(Anaheim, CA, 7/5/16) – The Council on American-Islamic Relations (CAIR), the nation’s largest Muslim civil rights and advocacy organization, today urged Muslim community leaders to consider instituting additional security measures in the wake of the Orlando massacre and a number of recent hate incidents targeting Muslims and Islamic houses of worship.

CAIR is recommending particular attention be paid to security at tomorrow’s Eid congregational prayers.

“Because of the recent tragic attack in Orlando and the anti-Muslim political climate, we urge local community leaders to seek increased police patrols in the areas surrounding mosques and Islamic institutions nationwide,” said CAIR National Executive Director Nihad Awad. “The targeting of one minority group by hate should not result in the targeting of another.”

In response to incidents targeting Muslims and their institutions, CAIR printed additional copies of its booklet, "Best Practices for Mosque and Community Safety."

Some Recent Anti-Muslim Incidents:

CAIR Seeks Stepped-Up Protection for NC Mosque After Alleged Hate Incident 

Man Arrested After Standoff and Threats Against Seattle Mosque

Chicago-Area Mosques Receive Threats After Orlando Shootings

Woman Threatens Several People at Fort Worth Mosque

Twitter Threats to Execute Muslims at Dearborn Mosque Investigated

An Islamic Center Near Orlando Was Vandalized

NYC Subway Riders Defend Muslim Women from Trump Supporter, Report Says

 

CAIR recommends that community leaders immediately:

1.  Request a stepped up police presence at local mosques.

2.  Ask local elected and public officials to issue statements condemning Islamophobia.

3.  Immediately report any bias incidents to police and to CAIR's Civil Rights Department at (714) 776-1177 or cairlacivilrights@cair.com

4.  Consider scheduling a town hall meeting to discuss the issue of growing Islamophobia and the need for community peace building.

Community leaders are also being asked to implement long-term safety measures outlined in CAIR’s booklet, "Best Practices for Mosque and Community Safety," which was published in response to previous attacks on American mosques.

A free copy of the booklet may be requested by going to: http://www.cair.com/mosque-safety-guide.html

   

CAIR’s safety guide states in part:

“A general framework in which to think about institutional security falls within the following broad categories:

• Be Aware

• Assess Your Vulnerability

• Prepare and Plan

• Prevent

• Respond/Mitigate

• Recover

“This framework can be applied to all sorts of security issues, from hate graffiti to burglary or to an active-shooter episode. Decision-makers must decide which recommendations are best applied to their facility. They must also decide the order in which they will implement the process.”

Other initial safety steps recommended in CAIR’s guide include:

 

Develop a Legal Contact List

Develop a list of attorneys who are willing to be consulted by the Muslim community in response to backlash incidents. Ask Muslim attorneys to volunteer their services to community members during this time of crisis.

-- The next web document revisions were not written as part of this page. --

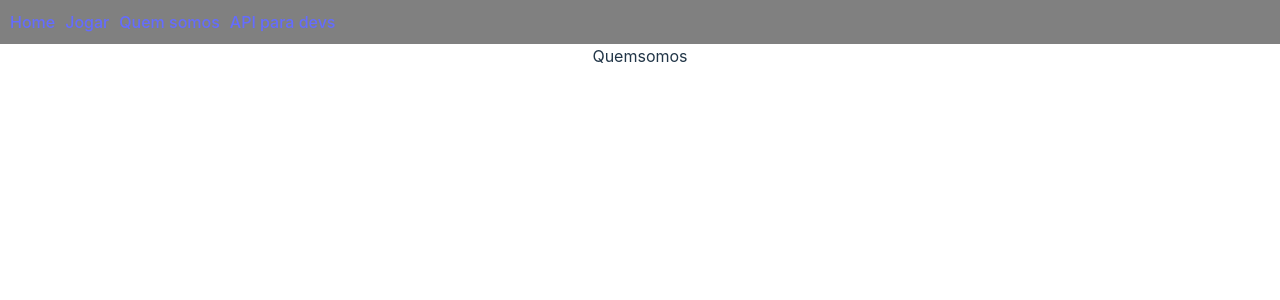
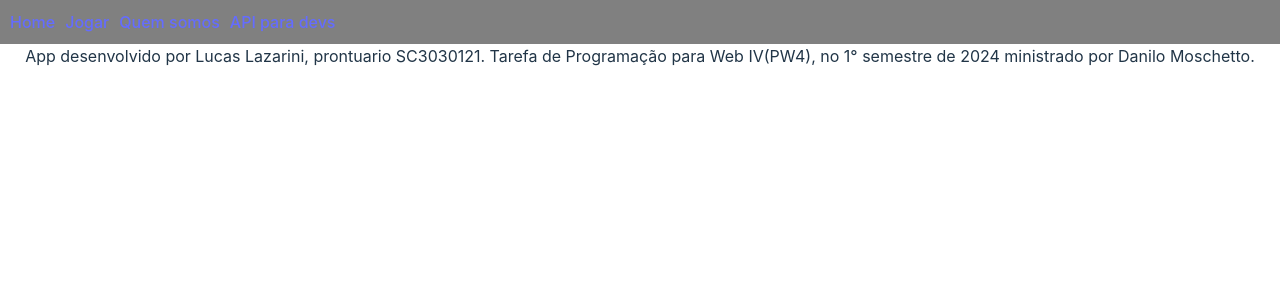
Before and after one commit to corrumptus/sudoku, a React app in the folder client/: page /quemsomos in a window 1280 px wide. Shown: the top 300 px of the page. Built offline with nearby package versions, Linux system fonts and the light colour scheme; the HTML template or start-up script is replaced by a standard one.

Commit message:
creating quem somos layout

```diff
--- a/client/src/routes/Quemsomos.tsx
+++ b/client/src/routes/Quemsomos.tsx
@@ -1,5 +1,9 @@
 export default function Quemsomos() {
   return (
-    <div>Quemsomos</div>
+    <div className="quemsomos">
+      App desenvolvido por Lucas Lazarini, prontuario SC3030121.
+      Tarefa de Programação para Web IV(PW4),
+      no 1° semestre de 2024 ministrado por Danilo Moschetto.
+    </div>
   )
 }
```
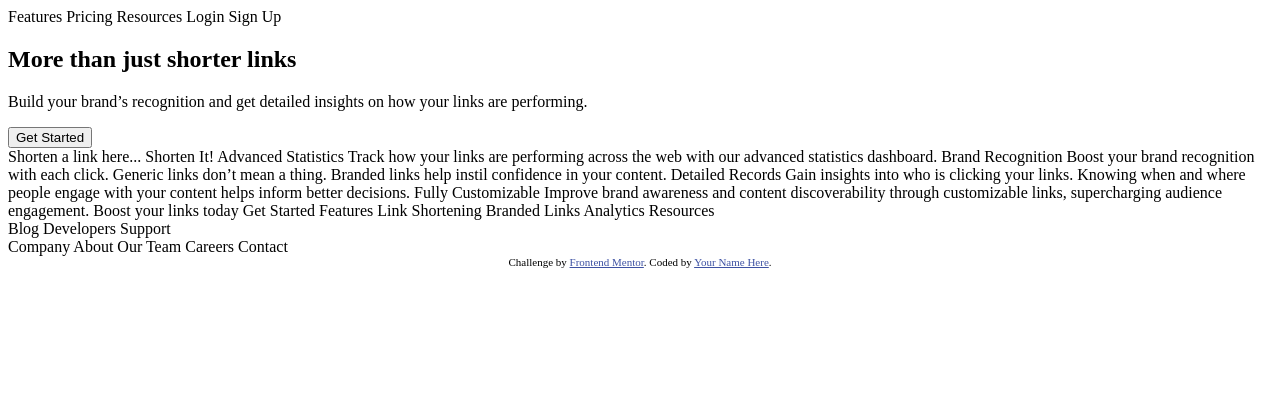
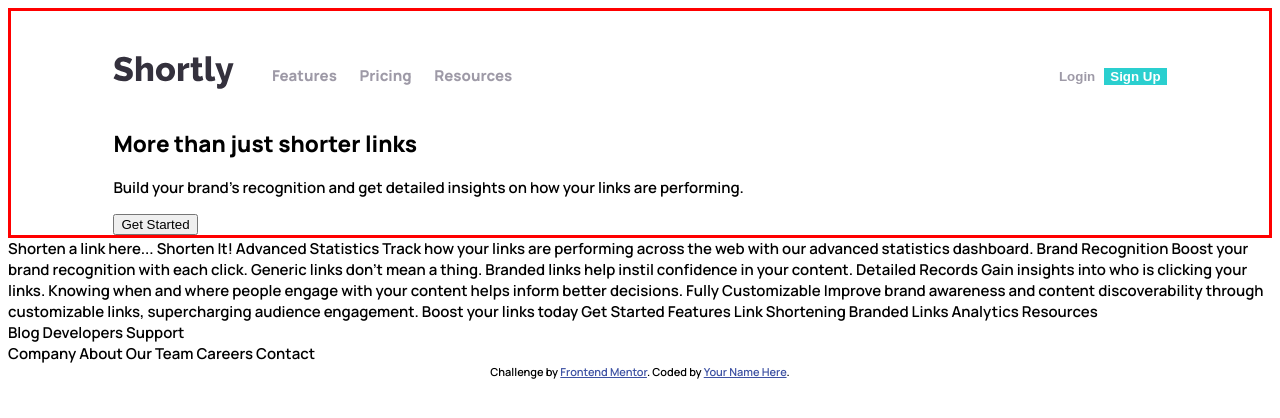
Before and after one commit to macluiggy/url-shortening-api-master-FM, a plain HTML site: page index.html in a window 1280 px wide. Drawn offline with Linux system fonts and the light colour scheme; no server answers.

Commit message:
botones de login y sign up

```diff
--- a/index.html
+++ b/index.html
@@ -19,21 +19,35 @@
 
 <header>
     <nav>
-      Features
-  Pricing
-  Resources
 
-  Login
-  Sign Up
+      <ul class="nav_list">
+        <figure>
+        <img src="images/logo.svg" class="logo">
+      </figure>
+        <li class="item1">Features</li>
+        <li class="item2">Pricing</li>
+        <li class="item3">Resources</li>
+      </ul>
+
+
+
+  <div class="access">
+    <button class="login">
+      Login
+    </button>
+    <button class="sign_up">
+      Sign Up
+    </button>
+  </div>
     </nav>
 
-  <article>
-    <h1>More than just shorter links</h1>
+  <article class="header_article">
+    <h1 class="header_title">More than just shorter links</h1>
 
-  <p>Build your brand’s recognition and get detailed insights
+  <p class="header_paragraph">Build your brand’s recognition and get detailed insights
   on how your links are performing.</p>
 
-  <button>Get Started</button>
+  <button class="get_started">Get Started</button>
   </article>
 </header>
 
--- /dev/null
+++ b/sass/_header.scss
@@ -0,0 +1,60 @@
+@import 'mixins';
+
+header {
+    @include border(red);
+    padding: 0 8vw;
+}
+
+nav {
+    display: flex;
+    justify-content: space-between;
+    align-items: center;
+    padding-left: 0;
+    margin-top: 2em;
+
+    figure {
+    	margin: 0 2.5em 0 0;
+        //@include border(red);
+        width: 100%;
+    }
+
+    .logo {
+        //width: 100%;
+       // @include border(yellow);
+    }
+
+    .nav_list {
+        list-style-type: none;
+        display: flex;
+        align-items: center;
+        //@include border(black);
+        padding: 0;
+
+        li {
+        	padding-right: 1.5em;
+        	font-weight: bolder;
+        }
+    }
+    .access {
+    	//@include border(orange);
+    	button {
+    		border: none;
+    		font-weight: bolder;
+    	}
+    	.login {
+    		color: var(--grayish_violet);
+    		background-color: transparent;
+    	}
+    	.sign_up {
+    		background-color: var(--cyan);
+    		color: white;
+    	}
+    }
+}
+
+
+@for $i from 1 to 4 {
+    .item#{$i} {
+        color: var(--grayish_violet);
+    }
+}
--- /dev/null
+++ b/sass/_mixins.scss
@@ -0,0 +1,3 @@
+@mixin border($color) {
+	border: solid $color;
+}
--- a/sass/styles.scss
+++ b/sass/styles.scss
@@ -1,6 +1,11 @@
+
+
+@import url('https://fonts.googleapis.com/css2?family=Manrope:wght@600;800&display=swap');
+$manrope: 'Manrope', sans-serif;
+
 :root {
     // Primary
-    --Cyan: hsl(180, 66%, 49%);
+    --cyan: hsl(180, 66%, 49%);
     --dark_violet: hsl(257, 27%, 26%);
 
     // Secondary
@@ -12,3 +17,11 @@
     --very_dark_Blue: hsl(255, 11%, 22%);
     --very_dark_violet: hsl(260, 8%, 14%);
 }
+
+body {
+	font-family: $manrope;
+	font-size: 15px;
+}
+
+@import 'header';
+@import 'mixins';
```
Also changed, not shown: css/styles.css, 1 other file.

Develop Positive Relationships with Law Enforcement Agencies

Community leaders should, in cooperation with local civil rights advocates and attorneys, immediately coordinate meetings between representatives of the Muslim community and local and state law enforcement agencies. These meetings should focus on ways in which the community can help improve security and on how authorities can protect Muslims, Arab-Americans and other targeted minorities from harassment and discrimination.

Meet with Elected Officials to Discuss Community Concerns

Delegations of Muslim representatives should schedule meetings with local, state and national elected representatives or their key staff to discuss community concerns.

Build Coalitions with Interfaith and Minority Groups

Meetings should be coordinated with representatives of local interfaith and minority groups. These meetings should focus on building lines of communication and support, and hearing from these groups how they deal with discrimination and bigotry.

Meet with Local School Officials to Discuss Student Safety

Representatives of the Muslim community should meet with local school and school board officials to discuss safety plans for students and to sensitize the administrators to harassment of Muslim students.

Build an Emergency Contact List

Community leaders should develop emergency email, text message and phone contact lists to be used in case of an incident that threatens the community’s safety. Local imams, Islamic center board members and Muslim activists should be on the lists. A second list should be developed containing contact information for all local law enforcement agencies.

Hold a Community Meeting to Inform Others of Safety Guidelines

Call for a meeting of the local Muslim community to discuss the information outlined in this kit. The meeting should take place at a local mosque or Islamic center and should be advertised using the emergency contact list.

Establish a Community Support Network

Establish a network of community members who can offer emotional and material support to those who may be the victims of hate crimes or discrimination. Victims should not be left alone to deal with the negative impact of such incidents. 

CAIR is America's largest Muslim civil liberties and advocacy organization. Its mission is to enhance the understanding of Islam, encourage dialogue, protect civil liberties, empower American Muslims, and build coalitions that promote justice and mutual understanding.

 

CONTACT: CAIR-LA Communications Coordinator Ojaala Ahmad
(714) 851-4851 (714) 776-1847 oahmad@cair.com